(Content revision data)
***

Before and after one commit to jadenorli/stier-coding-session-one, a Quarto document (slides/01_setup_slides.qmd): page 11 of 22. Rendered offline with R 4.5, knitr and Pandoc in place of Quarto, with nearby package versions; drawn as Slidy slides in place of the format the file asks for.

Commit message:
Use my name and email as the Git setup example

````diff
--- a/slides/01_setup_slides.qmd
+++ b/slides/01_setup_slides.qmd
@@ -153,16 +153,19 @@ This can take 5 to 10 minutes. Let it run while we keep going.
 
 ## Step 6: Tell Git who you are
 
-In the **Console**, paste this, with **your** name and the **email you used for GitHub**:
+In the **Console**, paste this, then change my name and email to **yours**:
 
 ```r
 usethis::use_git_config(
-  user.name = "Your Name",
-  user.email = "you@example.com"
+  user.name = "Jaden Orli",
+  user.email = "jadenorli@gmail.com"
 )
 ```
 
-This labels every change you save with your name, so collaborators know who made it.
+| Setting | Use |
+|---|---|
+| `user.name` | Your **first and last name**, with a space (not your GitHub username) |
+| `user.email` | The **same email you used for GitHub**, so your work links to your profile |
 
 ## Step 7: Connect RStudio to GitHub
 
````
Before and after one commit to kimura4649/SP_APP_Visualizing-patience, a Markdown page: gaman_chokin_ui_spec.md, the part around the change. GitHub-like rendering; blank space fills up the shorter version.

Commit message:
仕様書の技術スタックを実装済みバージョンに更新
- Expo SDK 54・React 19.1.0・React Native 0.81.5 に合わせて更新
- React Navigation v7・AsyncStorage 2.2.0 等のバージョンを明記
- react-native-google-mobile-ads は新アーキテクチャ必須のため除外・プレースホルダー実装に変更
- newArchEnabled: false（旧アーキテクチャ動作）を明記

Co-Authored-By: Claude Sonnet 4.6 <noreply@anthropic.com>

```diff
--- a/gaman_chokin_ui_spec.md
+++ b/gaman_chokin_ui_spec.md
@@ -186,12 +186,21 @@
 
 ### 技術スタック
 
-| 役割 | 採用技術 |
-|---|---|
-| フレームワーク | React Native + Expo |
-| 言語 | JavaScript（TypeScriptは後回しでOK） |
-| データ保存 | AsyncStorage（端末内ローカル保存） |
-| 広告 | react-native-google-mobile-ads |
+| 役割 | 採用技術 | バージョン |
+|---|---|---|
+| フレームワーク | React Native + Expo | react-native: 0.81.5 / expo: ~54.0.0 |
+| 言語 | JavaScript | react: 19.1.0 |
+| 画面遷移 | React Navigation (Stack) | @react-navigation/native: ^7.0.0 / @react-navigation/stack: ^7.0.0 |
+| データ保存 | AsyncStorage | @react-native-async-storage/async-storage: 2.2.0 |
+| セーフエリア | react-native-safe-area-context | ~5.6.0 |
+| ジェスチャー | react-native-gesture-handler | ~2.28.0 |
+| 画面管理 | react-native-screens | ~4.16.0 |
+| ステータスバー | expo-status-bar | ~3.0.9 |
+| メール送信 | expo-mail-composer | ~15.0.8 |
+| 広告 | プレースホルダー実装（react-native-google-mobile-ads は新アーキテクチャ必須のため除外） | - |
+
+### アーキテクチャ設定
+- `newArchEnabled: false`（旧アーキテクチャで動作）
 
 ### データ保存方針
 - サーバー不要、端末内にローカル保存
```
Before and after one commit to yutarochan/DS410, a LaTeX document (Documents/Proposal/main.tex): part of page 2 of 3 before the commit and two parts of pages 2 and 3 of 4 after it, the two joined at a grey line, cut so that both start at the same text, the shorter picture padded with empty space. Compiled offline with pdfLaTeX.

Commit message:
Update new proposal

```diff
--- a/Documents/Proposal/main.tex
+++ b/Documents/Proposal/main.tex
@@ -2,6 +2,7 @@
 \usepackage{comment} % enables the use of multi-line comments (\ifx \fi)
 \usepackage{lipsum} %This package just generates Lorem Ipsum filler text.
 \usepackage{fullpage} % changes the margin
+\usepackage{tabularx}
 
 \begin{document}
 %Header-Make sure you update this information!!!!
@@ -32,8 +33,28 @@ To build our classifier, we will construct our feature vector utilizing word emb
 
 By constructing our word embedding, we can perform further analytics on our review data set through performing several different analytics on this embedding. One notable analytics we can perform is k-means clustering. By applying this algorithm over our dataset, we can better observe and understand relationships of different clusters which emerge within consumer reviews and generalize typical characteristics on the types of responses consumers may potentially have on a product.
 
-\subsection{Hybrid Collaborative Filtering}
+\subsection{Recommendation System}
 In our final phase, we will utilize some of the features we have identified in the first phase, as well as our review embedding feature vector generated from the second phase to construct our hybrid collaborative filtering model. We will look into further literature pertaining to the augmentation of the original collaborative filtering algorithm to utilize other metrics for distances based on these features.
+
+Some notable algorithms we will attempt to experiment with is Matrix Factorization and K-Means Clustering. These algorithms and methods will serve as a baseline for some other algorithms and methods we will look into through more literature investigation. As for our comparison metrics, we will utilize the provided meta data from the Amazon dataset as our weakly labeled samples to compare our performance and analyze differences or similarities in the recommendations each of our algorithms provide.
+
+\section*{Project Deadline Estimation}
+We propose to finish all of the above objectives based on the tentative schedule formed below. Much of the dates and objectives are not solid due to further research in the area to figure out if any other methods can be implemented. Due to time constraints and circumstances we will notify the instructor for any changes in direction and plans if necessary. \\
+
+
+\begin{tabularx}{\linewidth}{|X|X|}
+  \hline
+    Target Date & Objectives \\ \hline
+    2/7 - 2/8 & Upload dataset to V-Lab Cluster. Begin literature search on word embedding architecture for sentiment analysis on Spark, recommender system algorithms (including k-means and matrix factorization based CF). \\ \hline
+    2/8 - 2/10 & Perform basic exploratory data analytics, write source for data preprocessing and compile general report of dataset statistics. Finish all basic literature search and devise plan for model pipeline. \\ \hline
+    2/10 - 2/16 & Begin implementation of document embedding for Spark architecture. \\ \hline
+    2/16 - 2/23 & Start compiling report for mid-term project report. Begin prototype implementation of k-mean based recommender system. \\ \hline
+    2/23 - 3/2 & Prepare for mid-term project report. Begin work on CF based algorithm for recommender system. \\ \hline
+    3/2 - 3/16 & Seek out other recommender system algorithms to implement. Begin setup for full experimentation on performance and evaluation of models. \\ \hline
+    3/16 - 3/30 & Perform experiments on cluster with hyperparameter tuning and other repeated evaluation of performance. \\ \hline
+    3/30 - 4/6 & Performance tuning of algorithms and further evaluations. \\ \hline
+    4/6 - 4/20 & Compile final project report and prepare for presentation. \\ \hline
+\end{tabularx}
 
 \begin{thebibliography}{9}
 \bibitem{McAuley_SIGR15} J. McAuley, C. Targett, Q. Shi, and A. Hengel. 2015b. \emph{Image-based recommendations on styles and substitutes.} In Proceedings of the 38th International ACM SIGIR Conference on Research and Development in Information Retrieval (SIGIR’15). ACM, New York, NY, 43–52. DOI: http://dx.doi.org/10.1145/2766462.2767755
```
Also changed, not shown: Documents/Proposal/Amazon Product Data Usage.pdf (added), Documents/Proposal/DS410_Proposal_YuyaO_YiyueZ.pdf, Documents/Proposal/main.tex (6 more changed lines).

***

Instructions to follow
Could you return all lines from the data above that contain the string "JavaScript"?

Solution
-| 言語 | JavaScript（TypeScriptは後回しでOK） |
+| 言語 | JavaScript | react: 19.1.0 |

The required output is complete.